Each entry that follows should be set down precisely, with its pictures removed.

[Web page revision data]
----------------
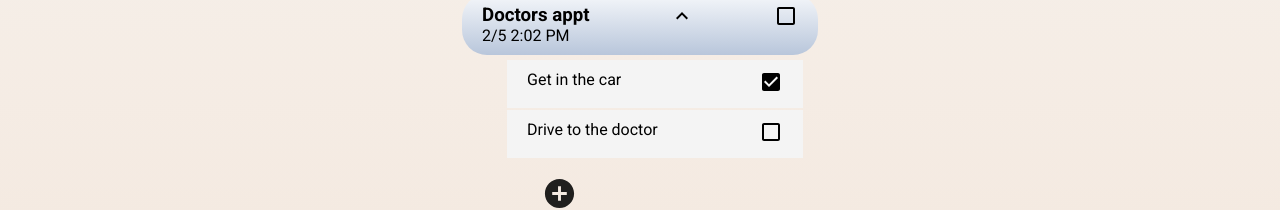
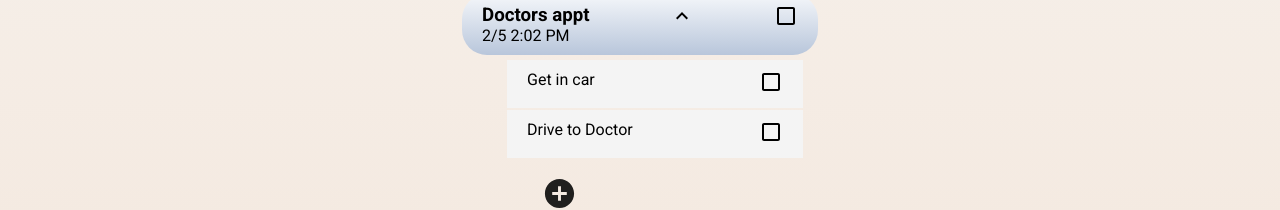
Before and after one commit to indomie858/todolist-react, a React (Create React App) app: page / in a window 1280 px wide. Both pictures are taken after a click on the element 681 px from the left and 155 px from the top of the page. Shown: the part 131-341 px from the top of the page. Built offline with nearby package versions, Linux system fonts and the light colour scheme; no server answers.

Commit message:
changed subtasks back to only text

```diff
--- a/src/components/Pages/Home.js
+++ b/src/components/Pages/Home.js
@@ -31,19 +31,11 @@ const Home = () => {
         emailSelected: true,
         discordSelected: false,
         reminder: true,
-        isCompleted: false,
+        isComplete: false,
         subTasks:
           [
-            {
-              id: 1,
-              text: 'Get in the car',
-              isCompleted: true,
-            },
-            {
-              id: 2,
-              text: 'Drive to the doctor',
-              isCompleted: false,
-            }
+            'Get in car',
+            'Drive to Doctor'
           ],
       },
       {
@@ -57,24 +49,12 @@ const Home = () => {
         emailSelected: true,
         discordSelected: false,
         reminder: true,
-        isCompleted: true,
+        isComplete: true,
         subTasks:
           [
-            {
-              id: 1,
-              text: 'Take two shots',
-              isCompleted: false,
-            },
-            {
-              id: 2,
-              text: 'Put on some pants',
-              isCompleted: true,
-            },
-            {
-              id: 3,
-              text: 'Get a ride to school',
-              isCompleted: false,
-            }
+            'Take two shots',
+            'Put on some pants',
+            'Get a ride to school'
           ],
       },
       {
@@ -88,24 +68,12 @@ const Home = () => {
         emailSelected: true,
         discordSelected: false,
         reminder: true,
-        isCompleted: false,
+        isComplete: false,
         subTasks:
           [
-            {
-              id: 1,
-              text: 'Make shopping list',
-              isCompleted: false,
-            },
-            {
-              id: 2,
-              text: 'Drive to Costco',
-              isCompleted: true,
-            },
-            {
-              id: 3,
-              text: 'Buy some shit',
-              isCompleted: true,
-            }
+            'Make shopping list',
+            'Drive to costco',
+            'Buy some shit'
           ],
       },
       {
@@ -119,7 +87,7 @@ const Home = () => {
         emailSelected: true,
         discordSelected: false,
         reminder: true,
-        isCompleted: false,
+        isComplete: false,
         subTasks: [
         ],
       },
--- a/src/components/SubTask.js
+++ b/src/components/SubTask.js
@@ -4,12 +4,12 @@ import CheckBoxIcon from '@material-ui/icons/CheckBox';
 import { useState } from 'react';
 
 const SubTask = ({ subTask }) => {
-    const [taskComplete, setTaskComplete] = useState(subTask.isCompleted);
+    const [taskComplete, setTaskComplete] = useState(false);
 
     return (
         // outputs subtask from subtasks array
         <div className="subtask">
-            <p>{subTask.text}</p>
+            <p>{subTask}</p>
             <div className="task-flex-right" onClick={() => setTaskComplete(!taskComplete)} >
                 {!taskComplete ? <CheckBoxOutlineBlankIcon /> : <CheckBoxIcon />}
             </div>
--- a/src/components/Task.js
+++ b/src/components/Task.js
@@ -10,12 +10,12 @@ import moment from 'moment'
 const Task = (props) => {
     const [showSubTasks, setShowSubTasks] = useState(false);
     const [subTasks, setSubTasks] = useState(props.task.subTasks);
-    const [taskComplete, setTaskComplete] = useState(props.task.isCompleted);
+    const [taskComplete, setTaskComplete] = useState(props.task.isComplete);
 
     //function for adding subtasks.
     //need to handle sending subtask to the backend
     const addSubTask = (subTask) => {
-        //setSubTasks([...subTasks, subTask]);
+        setSubTasks([...subTasks, subTask]);
         console.log(subTask);
     }
 
```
----------------
PROBLEM SOLUTION:
Before and after one commit to indomie858/todolist-react, a React (Create React App) app: page / in a window 1280 px wide. Both pictures are taken after a click on the element 681 px from the left and 155 px from the top of the page. Shown: the part 131-341 px from the top of the page. Built offline with nearby package versions, Linux system fonts and the light colour scheme; no server answers.

Commit message:
changed subtasks back to only text

```diff
--- a/src/components/Pages/Home.js
+++ b/src/components/Pages/Home.js
@@ -31,19 +31,11 @@ const Home = () => {
         emailSelected: true,
         discordSelected: false,
         reminder: true,
-        isCompleted: false,
+        isComplete: false,
         subTasks:
           [
-            {
-              id: 1,
-              text: 'Get in the car',
-              isCompleted: true,
-            },
-            {
-              id: 2,
-              text: 'Drive to the doctor',
-              isCompleted: false,
-            }
+            'Get in car',
+            'Drive to Doctor'
           ],
       },
       {
@@ -57,24 +49,12 @@ const Home = () => {
         emailSelected: true,
         discordSelected: false,
         reminder: true,
-        isCompleted: true,
+        isComplete: true,
         subTasks:
           [
-            {
-              id: 1,
-              text: 'Take two shots',
-              isCompleted: false,
-            },
-            {
-              id: 2,
-              text: 'Put on some pants',
-              isCompleted: true,
-            },
-            {
-              id: 3,
-              text: 'Get a ride to school',
-              isCompleted: false,
-            }
+            'Take two shots',
+            'Put on some pants',
+            'Get a ride to school'
           ],
       },
       {
@@ -88,24 +68,12 @@ const Home = () => {
         emailSelected: true,
         discordSelected: false,
         reminder: true,
-        isCompleted: false,
+        isComplete: false,
         subTasks:
           [
-            {
-              id: 1,
-              text: 'Make shopping list',
-              isCompleted: false,
-            },
-            {
-              id: 2,
-              text: 'Drive to Costco',
-              isCompleted: true,
-            },
-            {
-              id: 3,
-              text: 'Buy some shit',
-              isCompleted: true,
-            }
+            'Make shopping list',
+            'Drive to costco',
+            'Buy some shit'
           ],
       },
       {
@@ -119,7 +87,7 @@ const Home = () => {
         emailSelected: true,
         discordSelected: false,
         reminder: true,
-        isCompleted: false,
+        isComplete: false,
         subTasks: [
         ],
       },
--- a/src/components/SubTask.js
+++ b/src/components/SubTask.js
@@ -4,12 +4,12 @@ import CheckBoxIcon from '@material-ui/icons/CheckBox';
 import { useState } from 'react';
 
 const SubTask = ({ subTask }) => {
-    const [taskComplete, setTaskComplete] = useState(subTask.isCompleted);
+    const [taskComplete, setTaskComplete] = useState(false);
 
     return (
         // outputs subtask from subtasks array
         <div className="subtask">
-            <p>{subTask.text}</p>
+            <p>{subTask}</p>
             <div className="task-flex-right" onClick={() => setTaskComplete(!taskComplete)} >
                 {!taskComplete ? <CheckBoxOutlineBlankIcon /> : <CheckBoxIcon />}
             </div>
--- a/src/components/Task.js
+++ b/src/components/Task.js
@@ -10,12 +10,12 @@ import moment from 'moment'
 const Task = (props) => {
     const [showSubTasks, setShowSubTasks] = useState(false);
     const [subTasks, setSubTasks] = useState(props.task.subTasks);
-    const [taskComplete, setTaskComplete] = useState(props.task.isCompleted);
+    const [taskComplete, setTaskComplete] = useState(props.task.isComplete);
 
     //function for adding subtasks.
     //need to handle sending subtask to the backend
     const addSubTask = (subTask) => {
-        //setSubTasks([...subTasks, subTask]);
+        setSubTasks([...subTasks, subTask]);
         console.log(subTask);
     }
 
```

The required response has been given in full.